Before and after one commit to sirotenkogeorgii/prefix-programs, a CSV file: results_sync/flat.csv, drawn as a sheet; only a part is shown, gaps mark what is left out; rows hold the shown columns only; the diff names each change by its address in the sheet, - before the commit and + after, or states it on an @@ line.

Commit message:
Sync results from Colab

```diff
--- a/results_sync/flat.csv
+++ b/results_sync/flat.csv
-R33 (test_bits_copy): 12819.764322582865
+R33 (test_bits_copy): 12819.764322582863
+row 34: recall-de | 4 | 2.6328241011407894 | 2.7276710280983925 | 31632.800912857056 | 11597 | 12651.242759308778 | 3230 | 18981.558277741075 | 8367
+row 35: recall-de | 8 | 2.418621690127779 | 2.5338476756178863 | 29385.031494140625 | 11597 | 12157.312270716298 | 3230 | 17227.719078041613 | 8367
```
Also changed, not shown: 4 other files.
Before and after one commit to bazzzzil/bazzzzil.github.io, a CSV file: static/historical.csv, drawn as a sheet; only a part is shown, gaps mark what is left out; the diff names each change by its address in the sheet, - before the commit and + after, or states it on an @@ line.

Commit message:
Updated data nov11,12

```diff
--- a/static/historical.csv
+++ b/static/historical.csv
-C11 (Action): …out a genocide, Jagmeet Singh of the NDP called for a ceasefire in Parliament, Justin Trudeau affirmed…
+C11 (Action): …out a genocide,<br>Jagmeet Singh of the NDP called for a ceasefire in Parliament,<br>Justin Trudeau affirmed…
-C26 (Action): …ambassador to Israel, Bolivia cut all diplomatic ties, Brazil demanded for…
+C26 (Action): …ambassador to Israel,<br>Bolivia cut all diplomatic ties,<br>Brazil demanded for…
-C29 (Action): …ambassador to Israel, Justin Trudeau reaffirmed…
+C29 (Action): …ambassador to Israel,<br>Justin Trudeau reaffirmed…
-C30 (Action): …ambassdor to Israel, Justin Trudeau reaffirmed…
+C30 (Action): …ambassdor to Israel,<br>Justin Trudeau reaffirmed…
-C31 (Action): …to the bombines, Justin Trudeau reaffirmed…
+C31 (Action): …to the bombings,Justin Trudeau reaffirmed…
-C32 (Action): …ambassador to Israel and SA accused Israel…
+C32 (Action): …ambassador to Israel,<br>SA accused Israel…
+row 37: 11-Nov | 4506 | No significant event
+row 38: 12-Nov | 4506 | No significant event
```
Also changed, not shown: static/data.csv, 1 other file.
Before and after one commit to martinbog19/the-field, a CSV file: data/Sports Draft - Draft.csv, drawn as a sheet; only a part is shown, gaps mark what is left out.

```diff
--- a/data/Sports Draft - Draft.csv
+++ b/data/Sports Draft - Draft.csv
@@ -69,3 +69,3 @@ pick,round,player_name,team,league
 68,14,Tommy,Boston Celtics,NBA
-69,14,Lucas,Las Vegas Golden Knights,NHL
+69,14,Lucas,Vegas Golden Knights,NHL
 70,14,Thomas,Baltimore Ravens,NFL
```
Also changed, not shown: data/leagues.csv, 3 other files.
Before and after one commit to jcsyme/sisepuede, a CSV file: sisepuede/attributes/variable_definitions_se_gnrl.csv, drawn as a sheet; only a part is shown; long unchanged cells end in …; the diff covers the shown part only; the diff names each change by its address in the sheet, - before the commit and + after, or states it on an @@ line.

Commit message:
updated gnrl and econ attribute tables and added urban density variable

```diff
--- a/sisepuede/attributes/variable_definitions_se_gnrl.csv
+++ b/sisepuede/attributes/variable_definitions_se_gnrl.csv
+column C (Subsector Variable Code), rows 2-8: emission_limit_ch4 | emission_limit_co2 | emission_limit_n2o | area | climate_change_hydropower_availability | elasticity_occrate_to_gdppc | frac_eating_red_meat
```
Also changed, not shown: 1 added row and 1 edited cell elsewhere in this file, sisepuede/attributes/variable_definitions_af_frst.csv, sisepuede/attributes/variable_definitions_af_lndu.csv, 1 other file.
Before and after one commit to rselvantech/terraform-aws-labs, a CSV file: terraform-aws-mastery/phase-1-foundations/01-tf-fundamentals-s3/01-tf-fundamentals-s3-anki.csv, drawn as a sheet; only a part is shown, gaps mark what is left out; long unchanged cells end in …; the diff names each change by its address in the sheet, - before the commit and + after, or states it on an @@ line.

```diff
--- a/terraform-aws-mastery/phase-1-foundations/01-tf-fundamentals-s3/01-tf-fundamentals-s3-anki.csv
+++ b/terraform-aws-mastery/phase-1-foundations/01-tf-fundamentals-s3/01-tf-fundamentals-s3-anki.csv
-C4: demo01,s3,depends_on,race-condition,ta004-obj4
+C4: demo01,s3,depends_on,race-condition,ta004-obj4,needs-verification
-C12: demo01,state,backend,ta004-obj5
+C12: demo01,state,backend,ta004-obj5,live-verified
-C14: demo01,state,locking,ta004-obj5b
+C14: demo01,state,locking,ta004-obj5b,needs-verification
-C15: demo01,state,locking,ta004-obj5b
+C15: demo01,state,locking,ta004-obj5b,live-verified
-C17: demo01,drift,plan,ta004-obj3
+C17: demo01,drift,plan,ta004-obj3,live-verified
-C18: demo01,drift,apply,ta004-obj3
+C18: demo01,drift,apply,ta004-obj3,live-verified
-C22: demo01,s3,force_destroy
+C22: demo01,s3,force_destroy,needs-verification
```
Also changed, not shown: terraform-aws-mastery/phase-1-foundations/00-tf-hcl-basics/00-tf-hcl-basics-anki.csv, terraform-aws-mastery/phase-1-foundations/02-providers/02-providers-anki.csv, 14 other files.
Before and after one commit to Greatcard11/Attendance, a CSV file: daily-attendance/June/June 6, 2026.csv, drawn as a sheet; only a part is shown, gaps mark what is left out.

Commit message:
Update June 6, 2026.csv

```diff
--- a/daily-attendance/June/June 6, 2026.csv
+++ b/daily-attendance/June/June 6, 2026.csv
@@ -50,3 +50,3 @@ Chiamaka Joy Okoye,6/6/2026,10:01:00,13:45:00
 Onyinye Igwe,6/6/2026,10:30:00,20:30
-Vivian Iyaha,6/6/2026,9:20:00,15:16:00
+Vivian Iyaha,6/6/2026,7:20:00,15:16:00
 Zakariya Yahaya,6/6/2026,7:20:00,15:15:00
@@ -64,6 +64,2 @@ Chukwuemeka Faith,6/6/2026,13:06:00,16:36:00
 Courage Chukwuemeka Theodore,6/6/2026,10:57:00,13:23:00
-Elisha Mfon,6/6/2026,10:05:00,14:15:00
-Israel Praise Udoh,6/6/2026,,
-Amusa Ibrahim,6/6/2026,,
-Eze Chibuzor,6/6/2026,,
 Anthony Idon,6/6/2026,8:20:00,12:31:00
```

_ _ _ _ _ _ _

Exercise aim: What is wanted is the complete set of entries, returned verbatim.

Exercise answer:
Before and after one commit to sirotenkogeorgii/prefix-programs, a CSV file: results_sync/flat.csv, drawn as a sheet; only a part is shown, gaps mark what is left out; rows hold the shown columns only; the diff names each change by its address in the sheet, - before the commit and + after, or states it on an @@ line.

Commit message:
Sync results from Colab

```diff
--- a/results_sync/flat.csv
+++ b/results_sync/flat.csv
-R33 (test_bits_copy): 12819.764322582865
+R33 (test_bits_copy): 12819.764322582863
+row 34: recall-de | 4 | 2.6328241011407894 | 2.7276710280983925 | 31632.800912857056 | 11597 | 12651.242759308778 | 3230 | 18981.558277741075 | 8367
+row 35: recall-de | 8 | 2.418621690127779 | 2.5338476756178863 | 29385.031494140625 | 11597 | 12157.312270716298 | 3230 | 17227.719078041613 | 8367
```
Also changed, not shown: 4 other files.
Before and after one commit to bazzzzil/bazzzzil.github.io, a CSV file: static/historical.csv, drawn as a sheet; only a part is shown, gaps mark what is left out; the diff names each change by its address in the sheet, - before the commit and + after, or states it on an @@ line.

Commit message:
Updated data nov11,12

```diff
--- a/static/historical.csv
+++ b/static/historical.csv
-C11 (Action): …out a genocide, Jagmeet Singh of the NDP called for a ceasefire in Parliament, Justin Trudeau affirmed…
+C11 (Action): …out a genocide,<br>Jagmeet Singh of the NDP called for a ceasefire in Parliament,<br>Justin Trudeau affirmed…
-C26 (Action): …ambassador to Israel, Bolivia cut all diplomatic ties, Brazil demanded for…
+C26 (Action): …ambassador to Israel,<br>Bolivia cut all diplomatic ties,<br>Brazil demanded for…
-C29 (Action): …ambassador to Israel, Justin Trudeau reaffirmed…
+C29 (Action): …ambassador to Israel,<br>Justin Trudeau reaffirmed…
-C30 (Action): …ambassdor to Israel, Justin Trudeau reaffirmed…
+C30 (Action): …ambassdor to Israel,<br>Justin Trudeau reaffirmed…
-C31 (Action): …to the bombines, Justin Trudeau reaffirmed…
+C31 (Action): …to the bombings,Justin Trudeau reaffirmed…
-C32 (Action): …ambassador to Israel and SA accused Israel…
+C32 (Action): …ambassador to Israel,<br>SA accused Israel…
+row 37: 11-Nov | 4506 | No significant event
+row 38: 12-Nov | 4506 | No significant event
```
Also changed, not shown: static/data.csv, 1 other file.
Before and after one commit to martinbog19/the-field, a CSV file: data/Sports Draft - Draft.csv, drawn as a sheet; only a part is shown, gaps mark what is left out.

```diff
--- a/data/Sports Draft - Draft.csv
+++ b/data/Sports Draft - Draft.csv
@@ -69,3 +69,3 @@ pick,round,player_name,team,league
 68,14,Tommy,Boston Celtics,NBA
-69,14,Lucas,Las Vegas Golden Knights,NHL
+69,14,Lucas,Vegas Golden Knights,NHL
 70,14,Thomas,Baltimore Ravens,NFL
```
Also changed, not shown: data/leagues.csv, 3 other files.
Before and after one commit to jcsyme/sisepuede, a CSV file: sisepuede/attributes/variable_definitions_se_gnrl.csv, drawn as a sheet; only a part is shown; long unchanged cells end in …; the diff covers the shown part only; the diff names each change by its address in the sheet, - before the commit and + after, or states it on an @@ line.

Commit message:
updated gnrl and econ attribute tables and added urban density variable

```diff
--- a/sisepuede/attributes/variable_definitions_se_gnrl.csv
+++ b/sisepuede/attributes/variable_definitions_se_gnrl.csv
+column C (Subsector Variable Code), rows 2-8: emission_limit_ch4 | emission_limit_co2 | emission_limit_n2o | area | climate_change_hydropower_availability | elasticity_occrate_to_gdppc | frac_eating_red_meat
```
Also changed, not shown: 1 added row and 1 edited cell elsewhere in this file, sisepuede/attributes/variable_definitions_af_frst.csv, sisepuede/attributes/variable_definitions_af_lndu.csv, 1 other file.
Before and after one commit to rselvantech/terraform-aws-labs, a CSV file: terraform-aws-mastery/phase-1-foundations/01-tf-fundamentals-s3/01-tf-fundamentals-s3-anki.csv, drawn as a sheet; only a part is shown, gaps mark what is left out; long unchanged cells end in …; the diff names each change by its address in the sheet, - before the commit and + after, or states it on an @@ line.

```diff
--- a/terraform-aws-mastery/phase-1-foundations/01-tf-fundamentals-s3/01-tf-fundamentals-s3-anki.csv
+++ b/terraform-aws-mastery/phase-1-foundations/01-tf-fundamentals-s3/01-tf-fundamentals-s3-anki.csv
-C4: demo01,s3,depends_on,race-condition,ta004-obj4
+C4: demo01,s3,depends_on,race-condition,ta004-obj4,needs-verification
-C12: demo01,state,backend,ta004-obj5
+C12: demo01,state,backend,ta004-obj5,live-verified
-C14: demo01,state,locking,ta004-obj5b
+C14: demo01,state,locking,ta004-obj5b,needs-verification
-C15: demo01,state,locking,ta004-obj5b
+C15: demo01,state,locking,ta004-obj5b,live-verified
-C17: demo01,drift,plan,ta004-obj3
+C17: demo01,drift,plan,ta004-obj3,live-verified
-C18: demo01,drift,apply,ta004-obj3
+C18: demo01,drift,apply,ta004-obj3,live-verified
-C22: demo01,s3,force_destroy
+C22: demo01,s3,force_destroy,needs-verification
```
Also changed, not shown: terraform-aws-mastery/phase-1-foundations/00-tf-hcl-basics/00-tf-hcl-basics-anki.csv, terraform-aws-mastery/phase-1-foundations/02-providers/02-providers-anki.csv, 14 other files.
Before and after one commit to Greatcard11/Attendance, a CSV file: daily-attendance/June/June 6, 2026.csv, drawn as a sheet; only a part is shown, gaps mark what is left out.

Commit message:
Update June 6, 2026.csv

```diff
--- a/daily-attendance/June/June 6, 2026.csv
+++ b/daily-attendance/June/June 6, 2026.csv
@@ -50,3 +50,3 @@ Chiamaka Joy Okoye,6/6/2026,10:01:00,13:45:00
 Onyinye Igwe,6/6/2026,10:30:00,20:30
-Vivian Iyaha,6/6/2026,9:20:00,15:16:00
+Vivian Iyaha,6/6/2026,7:20:00,15:16:00
 Zakariya Yahaya,6/6/2026,7:20:00,15:15:00
@@ -64,6 +64,2 @@ Chukwuemeka Faith,6/6/2026,13:06:00,16:36:00
 Courage Chukwuemeka Theodore,6/6/2026,10:57:00,13:23:00
-Elisha Mfon,6/6/2026,10:05:00,14:15:00
-Israel Praise Udoh,6/6/2026,,
-Amusa Ibrahim,6/6/2026,,
-Eze Chibuzor,6/6/2026,,
 Anthony Idon,6/6/2026,8:20:00,12:31:00
```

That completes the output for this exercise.